## Provided data
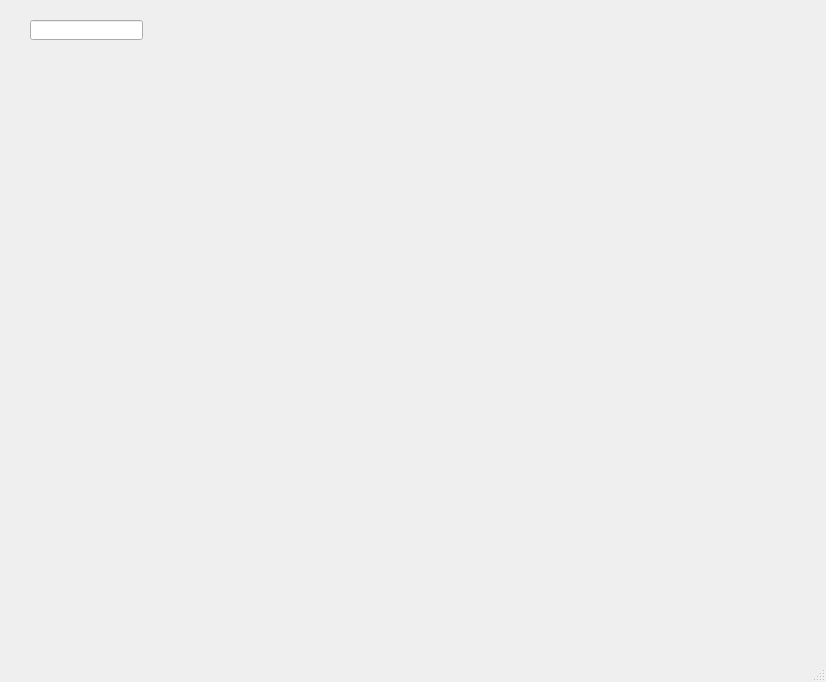
Qt form window.ui (gstiebler/pyqtopencv) before a commit.
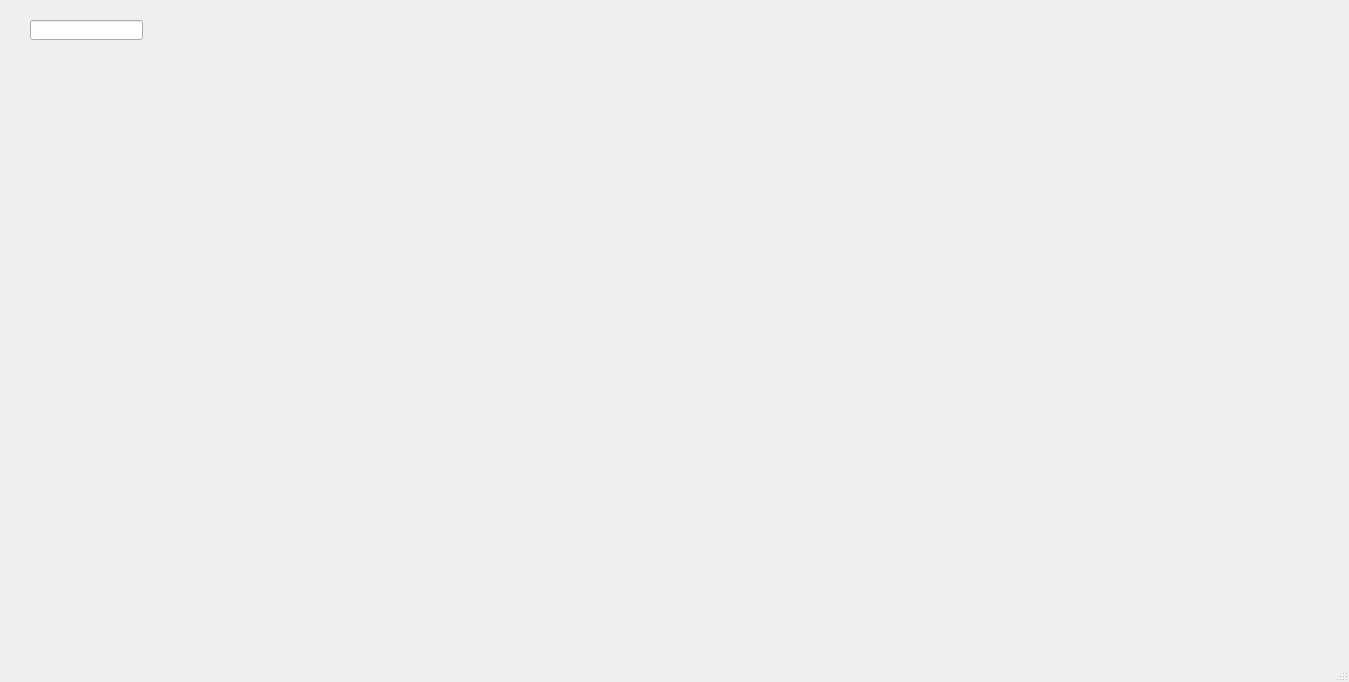
The same form after that commit.

Commit message: output canvas

Patch:
```diff
--- a/window.ui
+++ b/window.ui
@@ -6,7 +6,7 @@
    <rect>
     <x>0</x>
     <y>0</y>
-    <width>826</width>
+    <width>1349</width>
     <height>682</height>
    </rect>
   </property>
@@ -34,6 +34,16 @@
      </rect>
     </property>
    </widget>
+   <widget class="QWidget" name="outputCanvas" native="true">
+    <property name="geometry">
+     <rect>
+      <x>690</x>
+      <y>50</y>
+      <width>640</width>
+      <height>480</height>
+     </rect>
+    </property>
+   </widget>
   </widget>
   <widget class="QMenuBar" name="menubar">
    <property name="geometry">
```
Left out of the diff: 4 changed lines with no effect on the pictures. The commit also changes 1 other file.
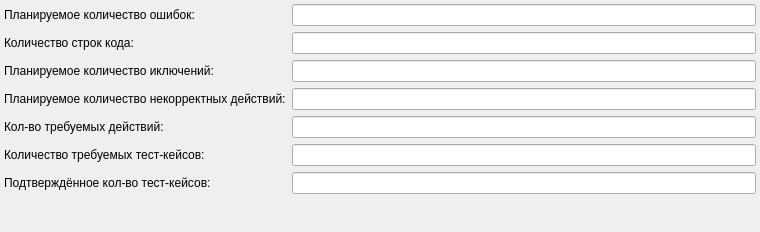
YuliaLee/yuliya, file projectsettingsdialog.ui: the form before one commit.
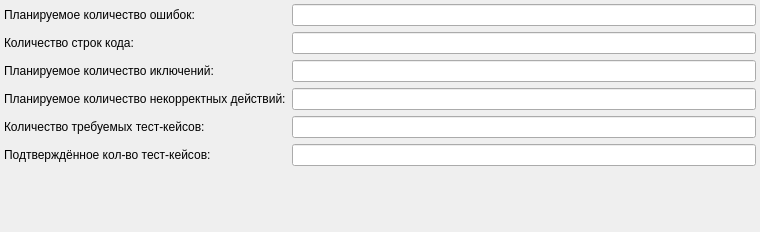
The form after the commit.

The edit to the form file:
```diff
--- a/projectsettingsdialog.ui
+++ b/projectsettingsdialog.ui
@@ -66,33 +66,23 @@
     <widget class="QLineEdit" name="_editIncorrectActions"/>
    </item>
    <item row="5" column="0">
-    <widget class="QLabel" name="label_5">
-     <property name="text">
-      <string>Кол-во требуемых действий:</string>
-     </property>
-    </widget>
-   </item>
-   <item row="5" column="1">
-    <widget class="QLineEdit" name="_editRequiredActions"/>
-   </item>
-   <item row="6" column="0">
     <widget class="QLabel" name="label_6">
      <property name="text">
       <string>Количество требуемых тест-кейсов:</string>
      </property>
     </widget>
    </item>
-   <item row="6" column="1">
+   <item row="5" column="1">
     <widget class="QLineEdit" name="_editNeedTestCase"/>
    </item>
-   <item row="7" column="0">
+   <item row="6" column="0">
     <widget class="QLabel" name="label_7">
      <property name="text">
       <string>Подтверждённое кол-во тест-кейсов:</string>
      </property>
     </widget>
    </item>
-   <item row="7" column="1">
+   <item row="6" column="1">
     <widget class="QLineEdit" name="_editCreatedTestCase"/>
    </item>
    <item row="4" column="0">
```
Left out of the diff: 14 changed lines with no effect on the pictures.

## Exercise objective
Copy out the records exactly. Do not include the pictures.

## Response box
Qt form window.ui (gstiebler/pyqtopencv) before a commit.
The same form after that commit.

Commit message: output canvas

Patch:
```diff
--- a/window.ui
+++ b/window.ui
@@ -6,7 +6,7 @@
    <rect>
     <x>0</x>
     <y>0</y>
-    <width>826</width>
+    <width>1349</width>
     <height>682</height>
    </rect>
   </property>
@@ -34,6 +34,16 @@
      </rect>
     </property>
    </widget>
+   <widget class="QWidget" name="outputCanvas" native="true">
+    <property name="geometry">
+     <rect>
+      <x>690</x>
+      <y>50</y>
+      <width>640</width>
+      <height>480</height>
+     </rect>
+    </property>
+   </widget>
   </widget>
   <widget class="QMenuBar" name="menubar">
    <property name="geometry">
```
Left out of the diff: 4 changed lines with no effect on the pictures. The commit also changes 1 other file.
YuliaLee/yuliya, file projectsettingsdialog.ui: the form before one commit.
The form after the commit.

The edit to the form file:
```diff
--- a/projectsettingsdialog.ui
+++ b/projectsettingsdialog.ui
@@ -66,33 +66,23 @@
     <widget class="QLineEdit" name="_editIncorrectActions"/>
    </item>
    <item row="5" column="0">
-    <widget class="QLabel" name="label_5">
-     <property name="text">
-      <string>Кол-во требуемых действий:</string>
-     </property>
-    </widget>
-   </item>
-   <item row="5" column="1">
-    <widget class="QLineEdit" name="_editRequiredActions"/>
-   </item>
-   <item row="6" column="0">
     <widget class="QLabel" name="label_6">
      <property name="text">
       <string>Количество требуемых тест-кейсов:</string>
      </property>
     </widget>
    </item>
-   <item row="6" column="1">
+   <item row="5" column="1">
     <widget class="QLineEdit" name="_editNeedTestCase"/>
    </item>
-   <item row="7" column="0">
+   <item row="6" column="0">
     <widget class="QLabel" name="label_7">
      <property name="text">
       <string>Подтверждённое кол-во тест-кейсов:</string>
      </property>
     </widget>
    </item>
-   <item row="7" column="1">
+   <item row="6" column="1">
     <widget class="QLineEdit" name="_editCreatedTestCase"/>
    </item>
    <item row="4" column="0">
```
Left out of the diff: 14 changed lines with no effect on the pictures.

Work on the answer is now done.